WHAT TO DO
Each entry below is to be restated word for word, with no pictures carried over.

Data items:
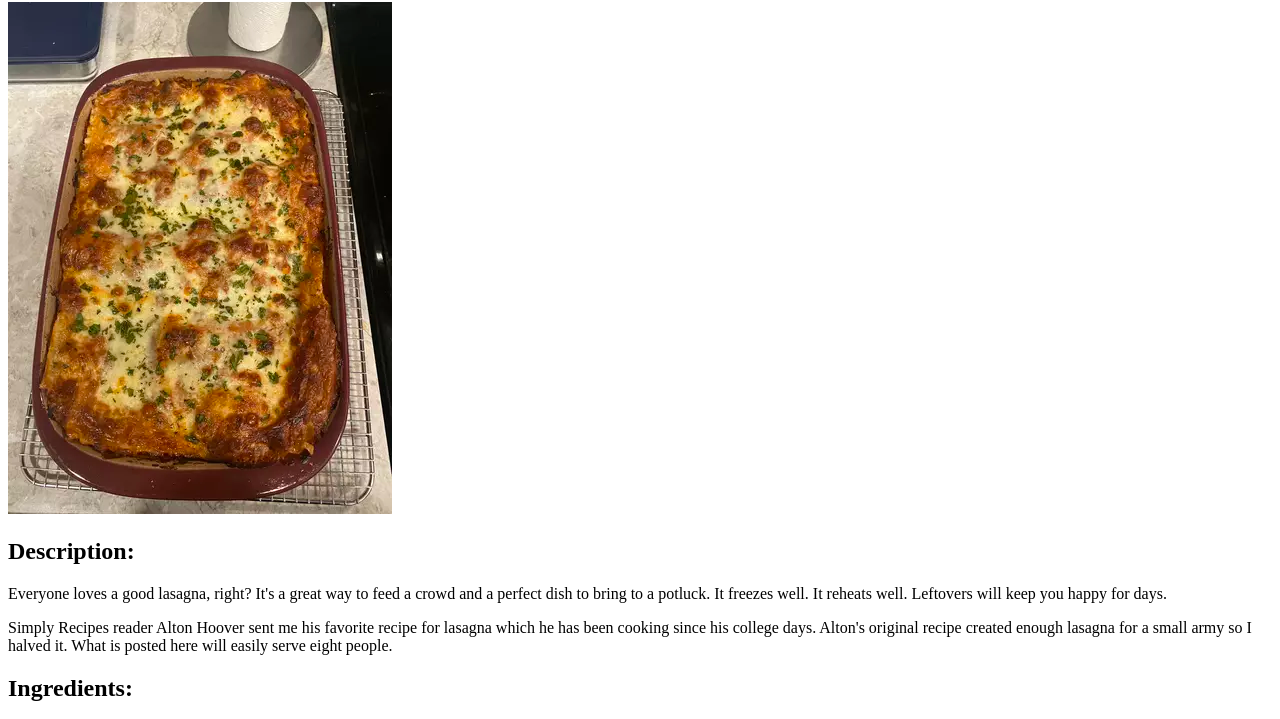
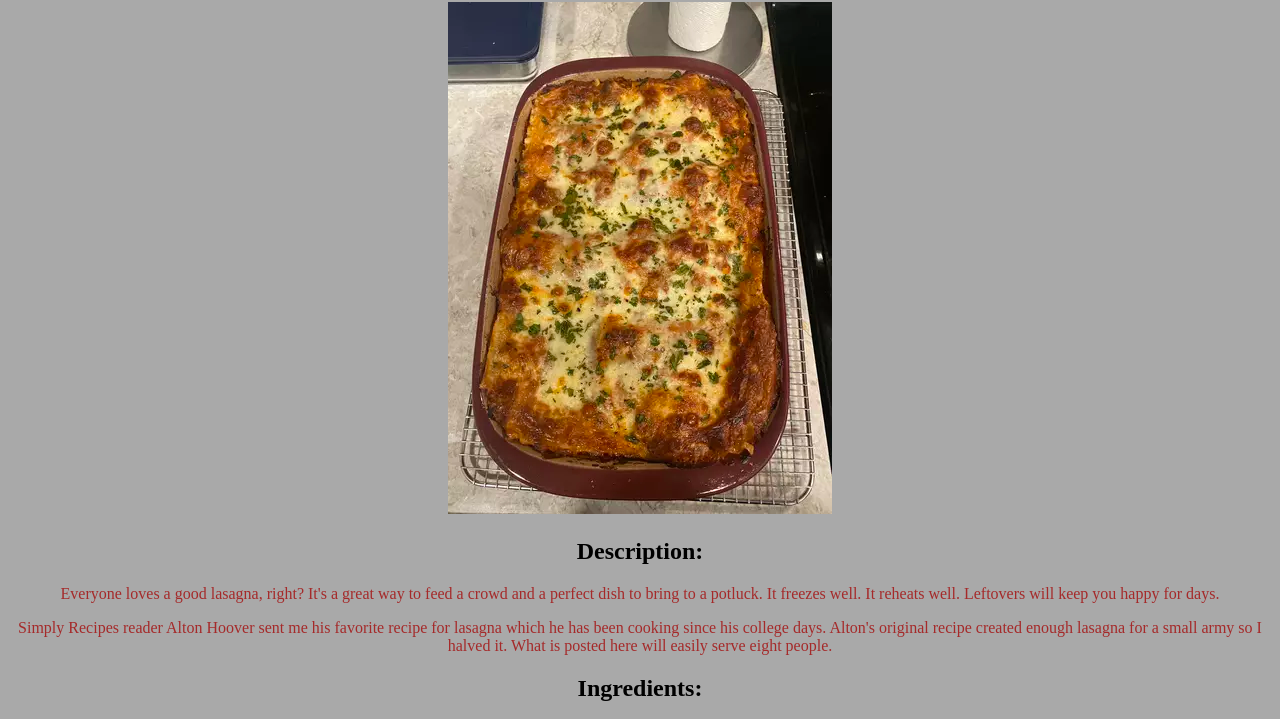
Before and after one commit to T0D071U/Odin-Recipies, a plain HTML site: page recipes/lasagna.html in a window 1280 px wide. Shown: the part 78-797 px from the top of the page. Drawn offline with Linux system fonts and the light colour scheme.

Commit message:
Created pages style.cc file and linked it in each recipe page.

```diff
--- a/recipes/lasagna.html
+++ b/recipes/lasagna.html
@@ -4,6 +4,7 @@
     <meta charset="UTF-8">
     <meta http-equiv="X-UA-Compatible" content="IE=edge">
     <meta name="viewport" content="width=device-width, initial-scale=1.0">
+    <link rel="stylesheet" href="style.css">
     <title>Lasagna Recipe</title>
 </head>
 <body>
--- /dev/null
+++ b/recipes/style.css
@@ -0,0 +1,8 @@
+body {
+    text-align: center;
+    font: 800;
+    background-color: darkgray;
+}
+p {
+    color: brown;
+}
```
Also changed, not shown: recipes/meatball.html (+1 -0 lines), recipes/pizza.html (+1 -0 lines).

RESPONSE
Before and after one commit to T0D071U/Odin-Recipies, a plain HTML site: page recipes/lasagna.html in a window 1280 px wide. Shown: the part 78-797 px from the top of the page. Drawn offline with Linux system fonts and the light colour scheme.

Commit message:
Created pages style.cc file and linked it in each recipe page.

```diff
--- a/recipes/lasagna.html
+++ b/recipes/lasagna.html
@@ -4,6 +4,7 @@
     <meta charset="UTF-8">
     <meta http-equiv="X-UA-Compatible" content="IE=edge">
     <meta name="viewport" content="width=device-width, initial-scale=1.0">
+    <link rel="stylesheet" href="style.css">
     <title>Lasagna Recipe</title>
 </head>
 <body>
--- /dev/null
+++ b/recipes/style.css
@@ -0,0 +1,8 @@
+body {
+    text-align: center;
+    font: 800;
+    background-color: darkgray;
+}
+p {
+    color: brown;
+}
```
Also changed, not shown: recipes/meatball.html (+1 -0 lines), recipes/pizza.html (+1 -0 lines).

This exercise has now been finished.